No child becomes available for adoption or enters foster care unless something has gone wrong, terribly so. Those who gave life to this child, those who were supposed to take care of him, those who were supposed to be there to protect him, teach him, and support him either couldn’t, wouldn’t, or didn’t. And so one of the most foundational and important of all earthly relationships – that of parent and child – was broken or severed.

If I’m honest I’ll admit that I don’t want this to be true for my kids, this idea of relational trauma and the loss that inevitably comes with it. I want our adoption story to be one of beauty and gain, not loss and pain. One of happy, not sad. One of addition, not subtraction. But God is not writing a fairy tale with our lives, no matter how much I wish it so. Instead, He’s writing a real life story that involves real people living in a broken world. But it is also a story of hope.

Adoption is an invitation to enter into a child’s world, into the trauma that he or she has experienced, and become an agent of God’s healing power. Dr. Karyn Purvis, author of The Connected Child, often reminds adoptive and foster parents that “our children were harmed in relationship, and they will come to experience healing in relationship.”

This reality of the healing power of relationships should come as little surprise. I was reminded of this just the other night as I sang the song I’ve sung to my children literally thousands of times while I tuck them into bed. As the words rolled off of my lips – “I once was lost but now I’m found; was blind but now I see” – I could not help but think of how God’s grace and redemption entered into the relational trauma of humanity. Into my own life.

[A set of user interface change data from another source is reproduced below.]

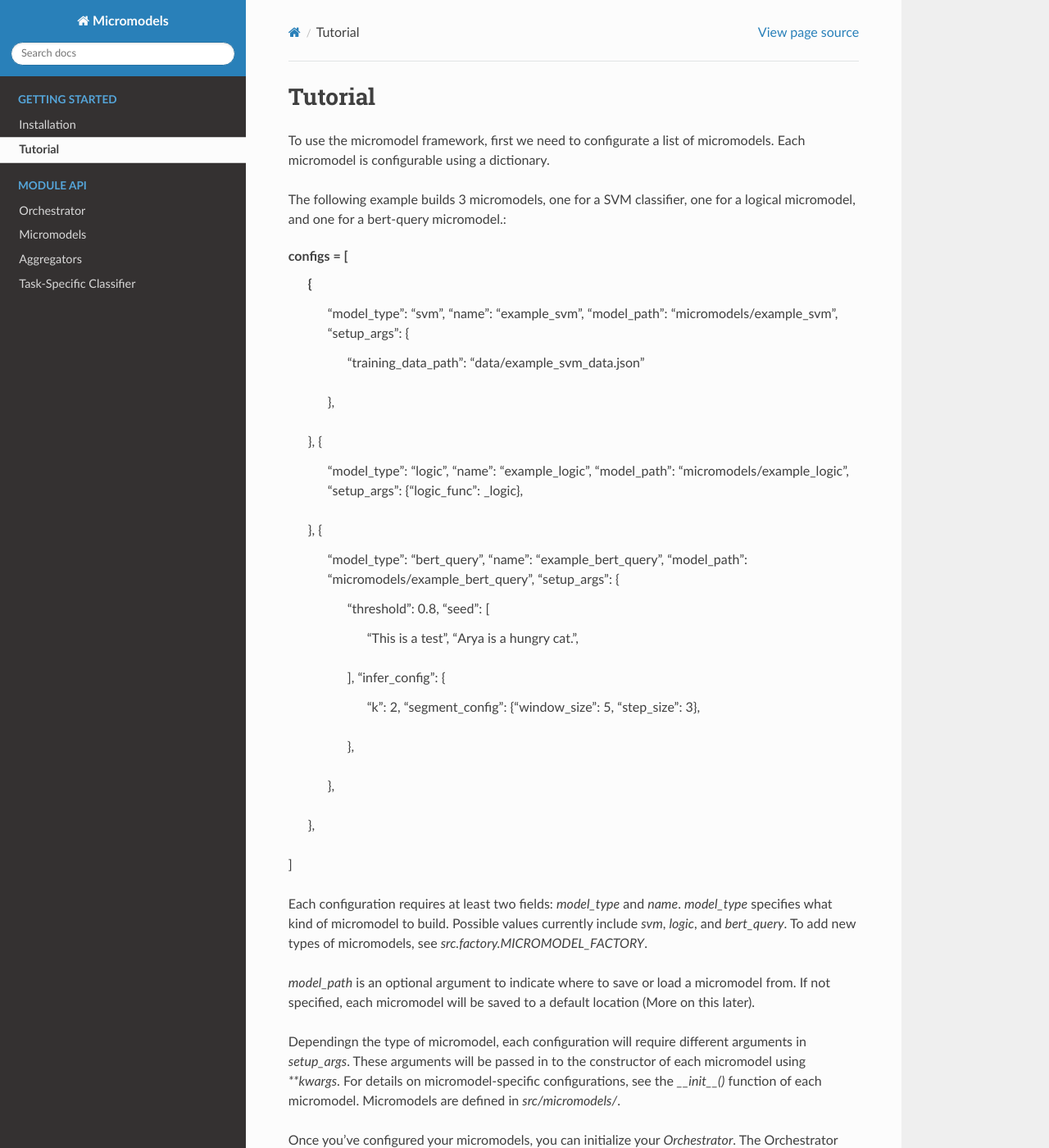
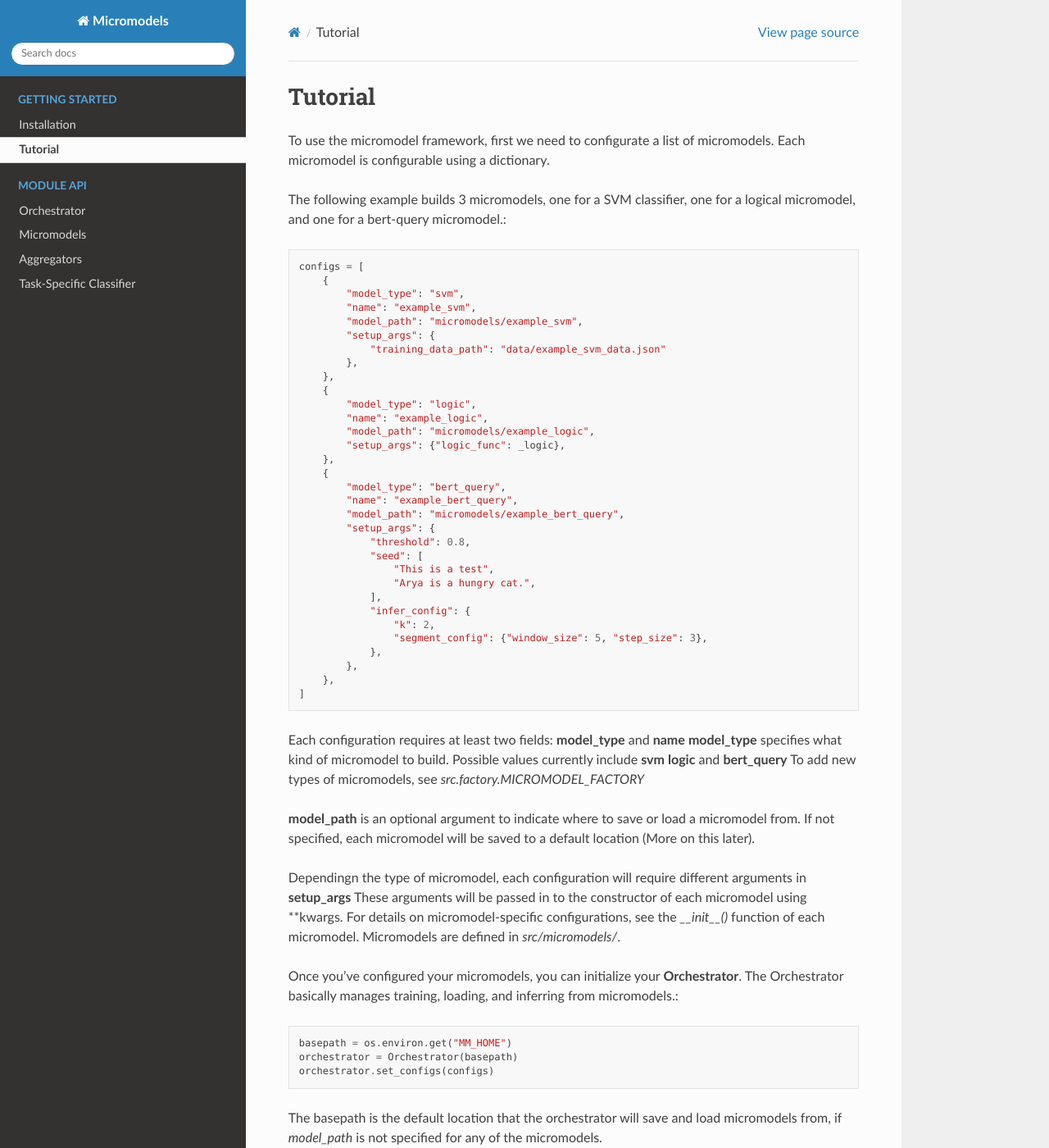
Before and after one commit to MichiganNLP/micromodels, a Sphinx documentation site: the page built from docs/source/tutorial.rst, in a window 1280 px wide and 1400 px high. Shown: the whole window at 82% size. Built offline with Sphinx 7.4.7 and the Read the Docs theme 2.0.0, drawn with Linux system fonts in a browser that asks for light colours; some of the changed text lies outside the part shown.

Commit message:
clean up of tutorial, rename of load_micromodels to init_micromodels

```diff
--- a/docs/source/tutorial.rst
+++ b/docs/source/tutorial.rst
@@ -6,59 +6,58 @@
 
 The following example builds 3 micromodels, one for a SVM classifier, one for a logical micromodel, and one for a bert-query micromodel.::
 
-configs = [
-    {
-        "model_type": "svm",
-        "name": "example_svm",
-        "model_path": "micromodels/example_svm",
-        "setup_args": {
-            "training_data_path": "data/example_svm_data.json"
-        },
-    },
-    {
-        "model_type": "logic",
-        "name": "example_logic",
-        "model_path": "micromodels/example_logic",
-        "setup_args": {"logic_func": _logic},
-    },
-    {
-        "model_type": "bert_query",
-        "name": "example_bert_query",
-        "model_path": "micromodels/example_bert_query",
-        "setup_args": {
-            "threshold": 0.8,
-            "seed": [
-                "This is a test",
-                "Arya is a hungry cat.",
-            ],
-            "infer_config": {
-                "k": 2,
-                "segment_config": {"window_size": 5, "step_size": 3},
+    configs = [
+        {
+            "model_type": "svm",
+            "name": "example_svm",
+            "model_path": "micromodels/example_svm",
+            "setup_args": {
+                "training_data_path": "data/example_svm_data.json"
             },
         },
-    },
-]
+        {
+            "model_type": "logic",
+            "name": "example_logic",
+            "model_path": "micromodels/example_logic",
+            "setup_args": {"logic_func": _logic},
+        },
+        {
+            "model_type": "bert_query",
+            "name": "example_bert_query",
+            "model_path": "micromodels/example_bert_query",
+            "setup_args": {
+                "threshold": 0.8,
+                "seed": [
+                    "This is a test",
+                    "Arya is a hungry cat.",
+                ],
+                "infer_config": {
+                    "k": 2,
+                    "segment_config": {"window_size": 5, "step_size": 3},
+                },
+            },
+        },
+    ]
 
-Each configuration requires at least two fields: `model_type` and `name`.
-`model_type` specifies what kind of micromodel to build.
-Possible values currently include `svm`, `logic`, and `bert_query`. To add new types of micromodels, see `src.factory.MICROMODEL_FACTORY`.
+Each configuration requires at least two fields: **model_type** and **name**
+**model_type** specifies what kind of micromodel to build.
+Possible values currently include **svm** **logic** and **bert_query** To add new types of micromodels, see *src.factory.MICROMODEL_FACTORY*
 
-`model_path` is an optional argument to indicate where to save or load a micromodel from. If not specified, each micromodel will be saved to a default location (More on this later).
+**model_path** is an optional argument to indicate where to save or load a micromodel from. If not specified, each micromodel will be saved to a default location (More on this later).
 
-Dependingn the type of micromodel, each configuration will require different arguments in `setup_args`. These arguments will be passed in to the constructor of each micromodel using `**kwargs`. For details on micromodel-specific configurations, see the `__init__()` function of each micromodel.
-Micromodels are defined in `src/micromodels/`.
+Dependingn the type of micromodel, each configuration will require different arguments in **setup_args** These arguments will be passed in to the constructor of each micromodel using \*\*kwargs. For details on micromodel-specific configurations, see the *__init__()* function of each micromodel.
+Micromodels are defined in *src/micromodels/*.
 
 
-Once you've configured your micromodels, you can initialize your `Orchestrator`. The Orchestrator basically manages training, loading, and inferring from micromodels.::
+Once you've configured your micromodels, you can initialize your **Orchestrator**. The Orchestrator basically manages training, loading, and inferring from micromodels.::
 
+    basepath = os.environ.get("MM_HOME")
+    orchestrator = Orchestrator(basepath)
+    orchestrator.set_configs(configs)
 
-basepath = os.environ.get("MM_HOME")
-orchestrator = Orchestrator(basepath)
-orchestrator.set_configs(configs)
-
-The basepath is the default location that the orchestrator will save and load micromodels from, if `model_path` is not specified for any of the micromodels.
+The basepath is the default location that the orchestrator will save and load micromodels from, if *model_path* is not specified for any of the micromodels.
 
 Once your orchestrator is set, you can now train and infer from your micromodels.::
 
-orchestrator.train_all()
-orchestrator.infer("This is a test")
+    orchestrator.train_all()
+    orchestrator.infer("This is a test")
```
Also changed, not shown: 2 other files.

The miracle of seeing is only a miracle because I once was blind. I only needed to be found because I was so very lost. And the miracle of adoption is that through loss, and not in spite of it, God chooses in His infinite goodness and kindness to make something beautiful. He is weaving the broken pieces of our lives together into a family where hope lives and wounds heal.